» **Supplied material**:
━━━
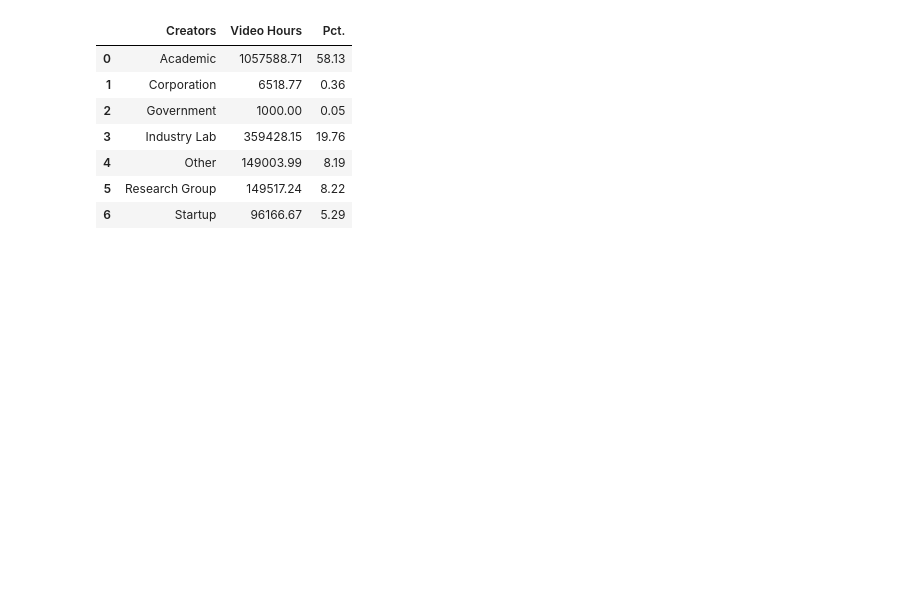
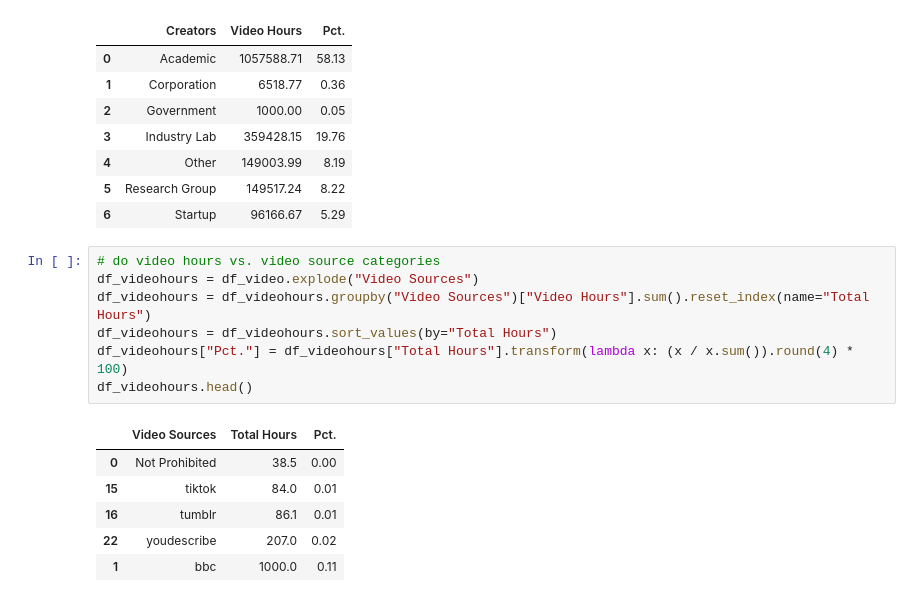
Before and after one commit to Data-Provenance-Initiative/Data-Provenance-Collection, a Jupyter notebook: src/analysis/video_analysis.ipynb, the cells around one changed output. Saved outputs shown, nothing was run; the diff lists cells and outputs as text; blank space fills up the shorter version.

```diff
--- a/src/analysis/video_analysis.ipynb
+++ b/src/analysis/video_analysis.ipynb
@@ -990,3 +992,17 @@ df_creatorcategories
 | 4 | Other | 149003.99 | 8.19 |
 | 5 | Research Group | 149517.24 | 8.22 |
 | 6 | Startup | 96166.67 | 5.29 |
+# %%
+# do video hours vs. video source categories
+df_videohours = df_video.explode("Video Sources")
+df_videohours = df_videohours.groupby("Video Sources")["Video Hours"].sum().reset_index(name="Total Hours")
+df_videohours = df_videohours.sort_values(by="Total Hours")
+df_videohours["Pct."] = df_videohours["Total Hours"].transform(lambda x: (x / x.sum()).round(4) * 100)
+df_videohours.head()
+# %% [output]
+|  | Video Sources | Total Hours | Pct. |
+| 0 | Not Prohibited | 38.5 | 0.00 |
+| 15 | tiktok | 84.0 | 0.01 |
+| 16 | tumblr | 86.1 | 0.01 |
+| 22 | youdescribe | 207.0 | 0.02 |
+| 1 | bbc | 1000.0 | 0.11 |
```
Also changed, not shown: parts of 2 cells of this notebook, 37 other files.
━━━
In the listing, find each line with the string "analysis" and copy it.

» **Problem solution**:
Before and after one commit to Data-Provenance-Initiative/Data-Provenance-Collection, a Jupyter notebook: src/analysis/video_analysis.ipynb, the cells around one changed output. Saved outputs shown, nothing was run; the diff lists cells and outputs as text; blank space fills up the shorter version.
--- a/src/analysis/video_analysis.ipynb
+++ b/src/analysis/video_analysis.ipynb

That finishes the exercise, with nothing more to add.